indian army women
The Army said that it had the "right to determine eligibility criteria" for several posts and that a "married female candidate is barred from applying to any of the departments in the Army as a general rule." [Representational Image]Reuters

The Indian Army has justified its policy of barring married women from applying to the Judge Advocate General (JAG), the Army's legal branch, by informing the Delhi High Court that it wants to make sure women officers complete their period of training without taking any leave "necessitated by pregnancy or domestic needs resulting from marriage" as that would affect their rigorous training.

The army also said that both unmarried male and female candidates are not allowed to enter into a wedlock during the training period which lasts for 10 months.

"It is therefore submitted that a female married candidate, due to the peculiarities of gender, may not be able to meet with the rigorous training which they may be subjected to during the period of their training at the OTA without sacrificing efficiency," it said in an affidavit, adding that female officers could get married once the training period ended.

It said that the rule is a "reasonable restriction... to ensure that they are invariably in a physical condition which would enable them to participate in pre-commissioning training." The affidavit also stated that the "restriction applies to male candidates also in the sense that during pre-commissioning training they cannot get married if otherwise unmarried."

The Army responded to a Public Interest Litigation (PIL) seeking for the restriction to be removed filed by law student Kush Kalra who thought that the policy was "discriminatory and unconstitutional", the Press trust of India (PTI) reported.

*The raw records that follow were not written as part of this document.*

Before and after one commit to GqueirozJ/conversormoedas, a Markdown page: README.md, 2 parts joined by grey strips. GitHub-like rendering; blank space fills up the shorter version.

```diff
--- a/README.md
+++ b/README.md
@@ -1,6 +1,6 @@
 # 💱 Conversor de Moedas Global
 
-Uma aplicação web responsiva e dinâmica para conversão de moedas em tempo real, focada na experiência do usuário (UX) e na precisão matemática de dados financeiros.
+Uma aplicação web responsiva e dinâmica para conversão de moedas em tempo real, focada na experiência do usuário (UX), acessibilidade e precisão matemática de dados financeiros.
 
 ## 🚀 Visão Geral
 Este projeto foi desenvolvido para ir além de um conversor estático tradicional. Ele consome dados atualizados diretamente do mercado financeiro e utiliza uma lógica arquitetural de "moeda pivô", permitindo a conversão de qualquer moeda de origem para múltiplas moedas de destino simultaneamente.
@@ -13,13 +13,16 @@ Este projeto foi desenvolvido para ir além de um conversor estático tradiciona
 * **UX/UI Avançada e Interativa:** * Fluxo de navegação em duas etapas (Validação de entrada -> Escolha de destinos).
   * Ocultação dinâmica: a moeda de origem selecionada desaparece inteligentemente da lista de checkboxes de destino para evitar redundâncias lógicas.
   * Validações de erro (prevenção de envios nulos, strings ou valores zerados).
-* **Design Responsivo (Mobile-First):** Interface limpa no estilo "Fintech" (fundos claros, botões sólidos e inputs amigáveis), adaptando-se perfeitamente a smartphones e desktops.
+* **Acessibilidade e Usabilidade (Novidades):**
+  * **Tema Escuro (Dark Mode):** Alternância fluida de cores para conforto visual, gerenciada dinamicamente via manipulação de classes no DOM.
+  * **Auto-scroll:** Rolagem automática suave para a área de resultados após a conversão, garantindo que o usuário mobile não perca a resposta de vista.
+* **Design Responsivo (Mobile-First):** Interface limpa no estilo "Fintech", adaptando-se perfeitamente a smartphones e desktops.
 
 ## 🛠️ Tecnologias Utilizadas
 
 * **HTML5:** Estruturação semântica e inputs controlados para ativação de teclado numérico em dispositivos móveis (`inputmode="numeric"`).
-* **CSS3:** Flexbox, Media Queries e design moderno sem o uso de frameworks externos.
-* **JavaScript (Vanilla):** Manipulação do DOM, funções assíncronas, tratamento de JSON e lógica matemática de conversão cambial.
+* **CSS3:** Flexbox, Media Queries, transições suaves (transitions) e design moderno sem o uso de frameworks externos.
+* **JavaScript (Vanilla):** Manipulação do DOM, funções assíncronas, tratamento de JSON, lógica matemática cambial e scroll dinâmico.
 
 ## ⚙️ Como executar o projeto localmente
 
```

"Due to this institutionalised discrimination, married female candidates who are law graduates are being deprived of their right to serve in JAG department of Indian Army... This discrimination on grounds of gender is violative of the fundamental right of equality before law, right not to be discriminated on the ground of sex, equality of opportunity in matters of public employment, fundamental right to practice any profession and occupation and human rights of the women," Kalra's petition stated requesting the court to declare this policy unconstitutional.

The petition also alleged "uneven distribution/allocation of seats for women" while recruiting into the department. Vacancies for men were shown as 10 while for there were only four seats advertised for women. Therefore, it also requested for a stay on the recruitment process for 2017 as the application called for unmarried women and married/unmarried men.

However, the Army stated that it had the "right to determine eligibility criteria" for several posts and that a "married female candidate is barred from applying to any of the departments in the Army as a general rule" and not just the JAG.

It also stated that such "rules are not to create a discriminatory regime but only to facilitate seamless entry of women and absorption in the forces."